  • The Configure button will appear gray, and it will not be clickable when you click on it. Plugins aren’t loaded, hence the error. Load the Stellarium at startup by checking the box, then restart the program.
  • Now that you have loaded the plugin, you can now find it again, click Configure, and the plugin will be ready. Upon opening the telescope window, it will be blank. You will now see a new window with settings after you press the “Add” button.
  • Go to the telescope properties and leave everything as is. In the drop-down menu, you can change a device name and pick a model. Select the telescope’s manufacturer. There are many manufacturers of astronomy equipment, from celestron nexstar 8se to Sky-Watcher to Meade.

Once you click OK, your telescope will appear on the list. Click Start/Connect to begin the connection. The sky map will display a rectangle. The position of your telescope in the sky at present is shown here. To move the telescope, click the left mouse button on the object you wish to view. The telescope will automatically be steered to the object’s position after selecting it with Control+1 (Windows) or Command+1 (Mac OS X). While the telescope is slewing to the position you selected in Stellarium, you will also see the rectangle moving across the map.


It is very convenient to use your computer to control your telescope. With the hand controller, I don’t have to type the object name in order to point it at the object in the sky.

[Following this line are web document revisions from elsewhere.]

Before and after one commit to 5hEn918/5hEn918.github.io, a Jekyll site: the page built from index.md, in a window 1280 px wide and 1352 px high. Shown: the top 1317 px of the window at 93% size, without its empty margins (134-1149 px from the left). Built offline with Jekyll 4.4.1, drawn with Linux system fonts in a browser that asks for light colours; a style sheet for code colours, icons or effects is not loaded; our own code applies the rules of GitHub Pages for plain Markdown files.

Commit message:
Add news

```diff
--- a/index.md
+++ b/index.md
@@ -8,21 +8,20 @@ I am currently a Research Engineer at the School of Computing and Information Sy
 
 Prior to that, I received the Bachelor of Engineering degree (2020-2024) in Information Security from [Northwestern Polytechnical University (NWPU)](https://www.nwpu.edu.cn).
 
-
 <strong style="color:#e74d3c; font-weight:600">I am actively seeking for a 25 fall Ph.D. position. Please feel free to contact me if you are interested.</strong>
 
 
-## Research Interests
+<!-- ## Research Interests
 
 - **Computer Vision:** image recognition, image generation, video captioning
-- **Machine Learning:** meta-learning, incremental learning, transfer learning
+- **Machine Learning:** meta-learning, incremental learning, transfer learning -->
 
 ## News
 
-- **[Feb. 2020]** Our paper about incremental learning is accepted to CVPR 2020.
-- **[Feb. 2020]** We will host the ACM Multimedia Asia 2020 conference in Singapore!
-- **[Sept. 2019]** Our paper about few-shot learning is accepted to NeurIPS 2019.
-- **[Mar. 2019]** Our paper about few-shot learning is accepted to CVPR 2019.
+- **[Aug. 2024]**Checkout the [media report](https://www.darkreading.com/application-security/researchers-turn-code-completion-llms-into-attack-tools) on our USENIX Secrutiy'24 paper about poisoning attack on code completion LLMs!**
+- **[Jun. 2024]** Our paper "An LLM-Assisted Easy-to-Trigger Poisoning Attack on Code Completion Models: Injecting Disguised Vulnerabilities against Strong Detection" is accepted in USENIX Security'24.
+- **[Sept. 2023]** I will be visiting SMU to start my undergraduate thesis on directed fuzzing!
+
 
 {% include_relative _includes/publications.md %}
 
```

As a result, I can see what I can see in real-time from my position and plan my session accordingly. On freezing nights, it is also a great option, as I can sit inside and be nice and warm while my telescope is out in the cold. That is awesome since it is -15°C outside and you wouldn’t want to sit there in that weather.

My sincerest wish is that your telescope will be able to be connected to a computer successfully, and I wish you the best of luck!